BRITISH VIRGIN ISLANDS
The British Virgin Islands (BVI) comprise around 60 tropical Caribbean islands, ranging in size from the largest, Tortola 20 km long and 5 km wide, to tiny uninhabited islets. They are located in the Virgin Islands archipelago, a few miles east of the U.S. Virgin Islands.
Most of the islands are volcanic in origin and have a hilly, rugged terrain. Anegada is geologically distinct from the rest of the group and is a flat island composed of limestone and coral.
The four main islands are Tortola, Virgin Gorda, Anegada and Jost Van Dyke. Tortola, the largest of the 16 inhabited islands, is home to more than three quarters of the population.
When Christopher Columbus sighted the islands in 1493, the islands were said to have reminded him of the story of Saint Ursula, and that is how the islands got their name.

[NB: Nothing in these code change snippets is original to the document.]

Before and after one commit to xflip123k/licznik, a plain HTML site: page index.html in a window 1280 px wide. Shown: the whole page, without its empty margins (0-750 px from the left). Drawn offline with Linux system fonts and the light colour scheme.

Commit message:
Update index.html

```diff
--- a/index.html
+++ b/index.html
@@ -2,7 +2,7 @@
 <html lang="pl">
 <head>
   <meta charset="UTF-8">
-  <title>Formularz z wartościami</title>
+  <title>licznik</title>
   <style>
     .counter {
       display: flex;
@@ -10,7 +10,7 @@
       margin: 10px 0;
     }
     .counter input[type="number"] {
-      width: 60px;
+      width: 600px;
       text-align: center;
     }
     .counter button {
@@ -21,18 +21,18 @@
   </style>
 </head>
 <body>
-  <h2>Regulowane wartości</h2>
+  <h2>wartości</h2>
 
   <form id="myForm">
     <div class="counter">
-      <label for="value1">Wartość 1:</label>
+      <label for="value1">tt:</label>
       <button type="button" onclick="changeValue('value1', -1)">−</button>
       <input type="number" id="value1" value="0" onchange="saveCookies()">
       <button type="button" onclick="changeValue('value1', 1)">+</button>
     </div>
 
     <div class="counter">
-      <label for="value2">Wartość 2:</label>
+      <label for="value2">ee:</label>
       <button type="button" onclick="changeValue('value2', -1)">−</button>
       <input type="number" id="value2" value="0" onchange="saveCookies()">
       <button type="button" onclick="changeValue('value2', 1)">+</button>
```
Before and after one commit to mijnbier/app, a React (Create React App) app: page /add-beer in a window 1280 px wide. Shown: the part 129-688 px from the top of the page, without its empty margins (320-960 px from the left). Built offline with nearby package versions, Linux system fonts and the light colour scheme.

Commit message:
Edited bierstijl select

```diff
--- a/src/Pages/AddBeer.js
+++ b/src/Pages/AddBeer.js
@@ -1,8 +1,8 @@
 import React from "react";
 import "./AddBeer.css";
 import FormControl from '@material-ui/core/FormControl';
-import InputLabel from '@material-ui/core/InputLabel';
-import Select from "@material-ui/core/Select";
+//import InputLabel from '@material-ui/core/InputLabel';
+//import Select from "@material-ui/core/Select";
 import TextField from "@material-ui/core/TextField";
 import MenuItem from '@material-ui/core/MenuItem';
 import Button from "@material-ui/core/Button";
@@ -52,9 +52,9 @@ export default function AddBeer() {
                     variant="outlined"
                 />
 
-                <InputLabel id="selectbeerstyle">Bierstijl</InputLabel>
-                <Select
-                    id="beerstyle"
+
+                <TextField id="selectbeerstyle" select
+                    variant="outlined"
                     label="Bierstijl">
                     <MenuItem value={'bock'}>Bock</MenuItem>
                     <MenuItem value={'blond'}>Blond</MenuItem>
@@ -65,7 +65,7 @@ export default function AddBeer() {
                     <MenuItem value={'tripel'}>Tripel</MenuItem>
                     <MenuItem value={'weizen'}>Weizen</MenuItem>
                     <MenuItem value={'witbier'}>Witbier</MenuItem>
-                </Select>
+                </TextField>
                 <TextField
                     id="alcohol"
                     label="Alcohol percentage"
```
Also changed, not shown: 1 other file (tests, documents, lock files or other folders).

Tourism and offshore finance dominate the economy. With its agreeable climate, tranquil and clear waters, yachting and water sports, it is easy to see why the BVI is a popular destination.